Active research groups

We are working on the intersect of computational biology and biodiversity research, developing new computational methods and fieldwork/labwork workflows to quantify the complexity of biodiversity. Our vision is to one day be able to reliably capture the biodiversity value of a given site in a standardized and reproducible manner. For this we collect diversity data using environmental DNA sequencing and we apply these data to train machine learning models to be able to model the biodiversity potential of unsurveyed sites.

Find more information about the Biodiversity Lab on our home page

Andermann lab start image

We are broadly interested in the diversity and evolution of microbial eukaryotes (aka the protists). We develop and apply modern molecular, imaging, and proteomic tools to little known eukaryotic lineages in order to understand general and specific principles that have accompanied some of the major transitions during eukaryote evolution.

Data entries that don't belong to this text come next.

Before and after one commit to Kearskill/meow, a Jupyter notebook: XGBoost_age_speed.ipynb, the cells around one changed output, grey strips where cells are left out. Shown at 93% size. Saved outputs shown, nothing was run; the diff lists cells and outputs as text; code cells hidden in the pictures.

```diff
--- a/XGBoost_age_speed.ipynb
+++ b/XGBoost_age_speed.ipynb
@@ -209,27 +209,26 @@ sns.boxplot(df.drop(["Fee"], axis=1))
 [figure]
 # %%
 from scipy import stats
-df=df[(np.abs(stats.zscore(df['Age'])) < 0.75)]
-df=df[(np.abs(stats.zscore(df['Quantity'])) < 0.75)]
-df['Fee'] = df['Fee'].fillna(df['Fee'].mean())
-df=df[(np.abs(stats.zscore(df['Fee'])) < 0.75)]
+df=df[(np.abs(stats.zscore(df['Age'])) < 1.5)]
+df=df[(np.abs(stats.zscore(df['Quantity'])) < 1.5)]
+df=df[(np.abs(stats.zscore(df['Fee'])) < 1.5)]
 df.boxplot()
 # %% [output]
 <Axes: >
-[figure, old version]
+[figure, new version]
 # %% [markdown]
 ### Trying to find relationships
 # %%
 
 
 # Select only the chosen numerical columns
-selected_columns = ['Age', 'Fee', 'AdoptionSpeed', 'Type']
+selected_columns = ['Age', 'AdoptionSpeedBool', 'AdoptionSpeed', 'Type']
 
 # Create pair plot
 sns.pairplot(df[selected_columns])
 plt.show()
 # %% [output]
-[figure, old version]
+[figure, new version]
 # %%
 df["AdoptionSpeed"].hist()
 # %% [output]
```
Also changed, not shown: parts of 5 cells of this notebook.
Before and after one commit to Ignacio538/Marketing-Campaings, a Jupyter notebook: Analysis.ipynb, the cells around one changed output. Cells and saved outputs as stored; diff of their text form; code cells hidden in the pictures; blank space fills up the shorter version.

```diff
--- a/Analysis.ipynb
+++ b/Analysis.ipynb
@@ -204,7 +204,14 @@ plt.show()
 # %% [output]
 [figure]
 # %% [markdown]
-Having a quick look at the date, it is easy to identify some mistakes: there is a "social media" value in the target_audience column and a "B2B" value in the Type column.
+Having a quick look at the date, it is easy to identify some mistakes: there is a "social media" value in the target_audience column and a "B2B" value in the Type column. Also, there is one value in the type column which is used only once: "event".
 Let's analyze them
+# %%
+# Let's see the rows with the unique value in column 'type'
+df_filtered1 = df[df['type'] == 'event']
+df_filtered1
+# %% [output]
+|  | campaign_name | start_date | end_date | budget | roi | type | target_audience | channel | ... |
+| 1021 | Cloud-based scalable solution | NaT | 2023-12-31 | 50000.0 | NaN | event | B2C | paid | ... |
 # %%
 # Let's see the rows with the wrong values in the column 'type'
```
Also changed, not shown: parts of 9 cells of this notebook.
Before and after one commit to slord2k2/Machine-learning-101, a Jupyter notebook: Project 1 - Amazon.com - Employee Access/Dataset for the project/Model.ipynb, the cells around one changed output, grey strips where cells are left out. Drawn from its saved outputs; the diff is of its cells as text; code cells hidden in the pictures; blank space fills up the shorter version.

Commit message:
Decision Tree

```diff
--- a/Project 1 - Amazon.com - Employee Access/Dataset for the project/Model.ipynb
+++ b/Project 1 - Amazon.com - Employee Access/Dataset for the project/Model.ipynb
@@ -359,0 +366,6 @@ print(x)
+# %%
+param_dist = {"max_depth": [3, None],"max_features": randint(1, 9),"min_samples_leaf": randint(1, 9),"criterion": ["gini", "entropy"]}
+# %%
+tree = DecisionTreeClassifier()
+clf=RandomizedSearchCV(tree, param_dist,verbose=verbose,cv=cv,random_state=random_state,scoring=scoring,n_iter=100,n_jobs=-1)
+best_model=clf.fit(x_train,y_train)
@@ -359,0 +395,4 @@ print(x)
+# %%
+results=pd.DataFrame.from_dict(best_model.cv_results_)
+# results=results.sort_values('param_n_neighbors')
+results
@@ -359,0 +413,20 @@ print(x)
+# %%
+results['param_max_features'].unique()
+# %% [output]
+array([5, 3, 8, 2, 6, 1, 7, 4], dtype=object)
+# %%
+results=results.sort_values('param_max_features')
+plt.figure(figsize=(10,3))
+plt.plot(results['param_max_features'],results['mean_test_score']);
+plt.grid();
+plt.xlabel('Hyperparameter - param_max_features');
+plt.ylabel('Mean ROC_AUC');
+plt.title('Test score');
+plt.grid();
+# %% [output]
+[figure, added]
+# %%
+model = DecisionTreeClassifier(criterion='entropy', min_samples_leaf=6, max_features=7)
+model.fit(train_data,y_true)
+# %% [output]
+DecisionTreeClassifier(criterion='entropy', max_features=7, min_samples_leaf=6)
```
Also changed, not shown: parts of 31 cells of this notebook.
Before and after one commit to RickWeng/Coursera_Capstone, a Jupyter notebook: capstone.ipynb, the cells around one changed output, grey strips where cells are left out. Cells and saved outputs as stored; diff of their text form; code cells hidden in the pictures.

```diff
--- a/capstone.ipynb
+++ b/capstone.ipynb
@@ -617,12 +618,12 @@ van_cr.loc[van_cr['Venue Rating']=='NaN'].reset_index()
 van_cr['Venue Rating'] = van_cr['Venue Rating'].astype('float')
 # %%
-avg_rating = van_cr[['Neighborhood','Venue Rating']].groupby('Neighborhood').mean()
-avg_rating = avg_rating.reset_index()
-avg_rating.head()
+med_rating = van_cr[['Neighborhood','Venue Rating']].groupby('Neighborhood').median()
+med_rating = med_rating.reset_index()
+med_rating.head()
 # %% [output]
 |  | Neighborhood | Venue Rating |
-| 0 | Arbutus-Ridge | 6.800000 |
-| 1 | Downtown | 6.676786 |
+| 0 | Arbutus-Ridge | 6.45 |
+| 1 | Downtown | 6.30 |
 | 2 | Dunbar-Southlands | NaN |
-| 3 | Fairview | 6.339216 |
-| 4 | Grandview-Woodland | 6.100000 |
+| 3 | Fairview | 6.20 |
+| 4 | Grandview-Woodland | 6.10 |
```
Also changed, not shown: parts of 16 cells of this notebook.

In our group we use phylogenetic, historical biogeographical and phylogeographical approaches to address questions on the evolutionary history of ferns and lycopods with a focus on distribution patterns.

Fern in black and white

Our research group study the diversity and evolution of fungi. We are interested in understanding why the diversity of fungi is so big, why different groups have more species than others, how different traits have evolved, and why different fungi are where they are.


Our research is about the systematics (in the broadest sense) of marine invertebrates, mainly sponges but also nudibranchs and ribbon worms (nemertines). We are especially interested in how the sessile sponges spread in the sea and, e.g., how we can have the same species on both sides of the Atlantic.


My research focus involves understanding how fungi evolve traits that allow them to cause disease in other organisms. We use comparative genomics along with genetic analyses to investigate factors that promote virulence. A major aim is to understand the origin and maintenance of accessory genomes, particularly in species of the plant pathogen, Fusarium.


Affiliated groups

Our research is focused on understanding deep branches in the eukaryote tree of life, essentially, the evolutionary relationships among major groups of living organisms. Current research projects involve the development and analysis of large molecular phylogenetic data sets, transcriptomics and genomics of orphan taxa, and the origin and evolution of mitochondrial proteomes.

Baldauf tree of life

I study the biology of the family Fumariaceae and the genus Dionysia (Primulaceae), I reconstruct phylogenies and evolutionary networks and hunt for novelties in the East Himalayas.

Image of the plant fumariaceae

My research concerns systematics, phylogeny and biogeography of flowering plants, with a special focus on plants in the Horn of Africa region. We have a taxonomic focus particularly on legumes (Fabaceae) and on the order Caryophyllales.


The studies of the group encompass the diversity, phylogeny, biogeography and ecology of a wide span of both non-lichenized and lichenized fungi. Although the scope is world-wide there is a concentration on North European material although Africa, Australasia and the Himalayas are also being studied following extensive fieldwork.

Fungi through a microscope